## REQUIRED ACTION:
A complete and exact copy of the data below is the task.

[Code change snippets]
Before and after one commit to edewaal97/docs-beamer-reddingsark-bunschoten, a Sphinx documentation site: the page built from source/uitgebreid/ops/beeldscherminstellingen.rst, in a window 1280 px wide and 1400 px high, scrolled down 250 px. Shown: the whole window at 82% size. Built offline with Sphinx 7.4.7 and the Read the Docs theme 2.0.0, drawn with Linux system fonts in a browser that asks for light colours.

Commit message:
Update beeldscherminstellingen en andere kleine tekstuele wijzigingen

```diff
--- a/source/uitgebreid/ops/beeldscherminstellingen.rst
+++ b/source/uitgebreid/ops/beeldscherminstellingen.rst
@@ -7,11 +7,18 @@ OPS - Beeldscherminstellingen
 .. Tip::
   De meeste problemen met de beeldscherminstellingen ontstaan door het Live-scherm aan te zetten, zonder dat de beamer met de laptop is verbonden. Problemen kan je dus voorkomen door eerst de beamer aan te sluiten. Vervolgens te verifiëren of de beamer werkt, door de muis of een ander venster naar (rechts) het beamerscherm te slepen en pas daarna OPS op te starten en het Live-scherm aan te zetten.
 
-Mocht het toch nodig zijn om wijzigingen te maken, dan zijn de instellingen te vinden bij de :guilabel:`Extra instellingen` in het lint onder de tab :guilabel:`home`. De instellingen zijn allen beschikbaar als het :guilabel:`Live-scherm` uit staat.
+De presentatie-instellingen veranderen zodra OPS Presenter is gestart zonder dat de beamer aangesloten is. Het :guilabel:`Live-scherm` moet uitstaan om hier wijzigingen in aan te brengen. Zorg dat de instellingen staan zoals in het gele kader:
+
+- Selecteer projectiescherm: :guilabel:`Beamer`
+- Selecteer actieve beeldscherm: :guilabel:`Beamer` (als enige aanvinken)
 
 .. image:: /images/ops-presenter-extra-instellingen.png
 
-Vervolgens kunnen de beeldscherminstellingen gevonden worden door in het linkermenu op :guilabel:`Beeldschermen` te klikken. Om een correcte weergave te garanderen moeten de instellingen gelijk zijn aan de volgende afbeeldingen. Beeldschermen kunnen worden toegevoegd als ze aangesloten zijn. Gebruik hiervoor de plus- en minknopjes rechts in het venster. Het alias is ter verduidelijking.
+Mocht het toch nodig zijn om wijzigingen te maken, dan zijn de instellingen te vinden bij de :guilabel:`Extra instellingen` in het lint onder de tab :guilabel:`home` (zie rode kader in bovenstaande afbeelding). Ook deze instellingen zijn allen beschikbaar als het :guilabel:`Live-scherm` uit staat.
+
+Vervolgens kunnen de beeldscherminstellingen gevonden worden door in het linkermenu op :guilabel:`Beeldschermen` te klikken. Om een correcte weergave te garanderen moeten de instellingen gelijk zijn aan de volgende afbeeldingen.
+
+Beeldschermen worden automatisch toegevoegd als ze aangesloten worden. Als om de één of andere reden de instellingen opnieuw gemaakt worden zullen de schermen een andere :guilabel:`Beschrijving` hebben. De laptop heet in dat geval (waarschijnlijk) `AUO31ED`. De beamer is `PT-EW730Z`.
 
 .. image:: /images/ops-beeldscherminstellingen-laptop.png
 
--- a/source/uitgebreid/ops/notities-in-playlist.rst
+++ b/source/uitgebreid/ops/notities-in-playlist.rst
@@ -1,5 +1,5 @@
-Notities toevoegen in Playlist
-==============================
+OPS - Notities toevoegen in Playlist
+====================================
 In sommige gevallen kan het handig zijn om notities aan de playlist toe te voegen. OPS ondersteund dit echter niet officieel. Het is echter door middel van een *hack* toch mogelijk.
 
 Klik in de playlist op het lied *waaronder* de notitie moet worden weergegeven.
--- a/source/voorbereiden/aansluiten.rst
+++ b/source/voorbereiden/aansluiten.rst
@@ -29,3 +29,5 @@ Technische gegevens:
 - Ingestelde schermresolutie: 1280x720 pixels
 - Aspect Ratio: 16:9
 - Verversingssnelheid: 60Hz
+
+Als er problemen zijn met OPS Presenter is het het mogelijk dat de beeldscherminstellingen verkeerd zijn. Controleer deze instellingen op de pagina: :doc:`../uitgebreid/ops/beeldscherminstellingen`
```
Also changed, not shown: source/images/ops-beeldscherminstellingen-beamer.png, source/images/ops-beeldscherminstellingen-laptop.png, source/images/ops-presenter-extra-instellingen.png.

## SOLUTION TO THE PROBLEM:
Before and after one commit to edewaal97/docs-beamer-reddingsark-bunschoten, a Sphinx documentation site: the page built from source/uitgebreid/ops/beeldscherminstellingen.rst, in a window 1280 px wide and 1400 px high, scrolled down 250 px. Shown: the whole window at 82% size. Built offline with Sphinx 7.4.7 and the Read the Docs theme 2.0.0, drawn with Linux system fonts in a browser that asks for light colours.

Commit message:
Update beeldscherminstellingen en andere kleine tekstuele wijzigingen

```diff
--- a/source/uitgebreid/ops/beeldscherminstellingen.rst
+++ b/source/uitgebreid/ops/beeldscherminstellingen.rst
@@ -7,11 +7,18 @@ OPS - Beeldscherminstellingen
 .. Tip::
   De meeste problemen met de beeldscherminstellingen ontstaan door het Live-scherm aan te zetten, zonder dat de beamer met de laptop is verbonden. Problemen kan je dus voorkomen door eerst de beamer aan te sluiten. Vervolgens te verifiëren of de beamer werkt, door de muis of een ander venster naar (rechts) het beamerscherm te slepen en pas daarna OPS op te starten en het Live-scherm aan te zetten.
 
-Mocht het toch nodig zijn om wijzigingen te maken, dan zijn de instellingen te vinden bij de :guilabel:`Extra instellingen` in het lint onder de tab :guilabel:`home`. De instellingen zijn allen beschikbaar als het :guilabel:`Live-scherm` uit staat.
+De presentatie-instellingen veranderen zodra OPS Presenter is gestart zonder dat de beamer aangesloten is. Het :guilabel:`Live-scherm` moet uitstaan om hier wijzigingen in aan te brengen. Zorg dat de instellingen staan zoals in het gele kader:
+
+- Selecteer projectiescherm: :guilabel:`Beamer`
+- Selecteer actieve beeldscherm: :guilabel:`Beamer` (als enige aanvinken)
 
 .. image:: /images/ops-presenter-extra-instellingen.png
 
-Vervolgens kunnen de beeldscherminstellingen gevonden worden door in het linkermenu op :guilabel:`Beeldschermen` te klikken. Om een correcte weergave te garanderen moeten de instellingen gelijk zijn aan de volgende afbeeldingen. Beeldschermen kunnen worden toegevoegd als ze aangesloten zijn. Gebruik hiervoor de plus- en minknopjes rechts in het venster. Het alias is ter verduidelijking.
+Mocht het toch nodig zijn om wijzigingen te maken, dan zijn de instellingen te vinden bij de :guilabel:`Extra instellingen` in het lint onder de tab :guilabel:`home` (zie rode kader in bovenstaande afbeelding). Ook deze instellingen zijn allen beschikbaar als het :guilabel:`Live-scherm` uit staat.
+
+Vervolgens kunnen de beeldscherminstellingen gevonden worden door in het linkermenu op :guilabel:`Beeldschermen` te klikken. Om een correcte weergave te garanderen moeten de instellingen gelijk zijn aan de volgende afbeeldingen.
+
+Beeldschermen worden automatisch toegevoegd als ze aangesloten worden. Als om de één of andere reden de instellingen opnieuw gemaakt worden zullen de schermen een andere :guilabel:`Beschrijving` hebben. De laptop heet in dat geval (waarschijnlijk) `AUO31ED`. De beamer is `PT-EW730Z`.
 
 .. image:: /images/ops-beeldscherminstellingen-laptop.png
 
--- a/source/uitgebreid/ops/notities-in-playlist.rst
+++ b/source/uitgebreid/ops/notities-in-playlist.rst
@@ -1,5 +1,5 @@
-Notities toevoegen in Playlist
-==============================
+OPS - Notities toevoegen in Playlist
+====================================
 In sommige gevallen kan het handig zijn om notities aan de playlist toe te voegen. OPS ondersteund dit echter niet officieel. Het is echter door middel van een *hack* toch mogelijk.
 
 Klik in de playlist op het lied *waaronder* de notitie moet worden weergegeven.
--- a/source/voorbereiden/aansluiten.rst
+++ b/source/voorbereiden/aansluiten.rst
@@ -29,3 +29,5 @@ Technische gegevens:
 - Ingestelde schermresolutie: 1280x720 pixels
 - Aspect Ratio: 16:9
 - Verversingssnelheid: 60Hz
+
+Als er problemen zijn met OPS Presenter is het het mogelijk dat de beeldscherminstellingen verkeerd zijn. Controleer deze instellingen op de pagina: :doc:`../uitgebreid/ops/beeldscherminstellingen`
```
Also changed, not shown: source/images/ops-beeldscherminstellingen-beamer.png, source/images/ops-beeldscherminstellingen-laptop.png, source/images/ops-presenter-extra-instellingen.png.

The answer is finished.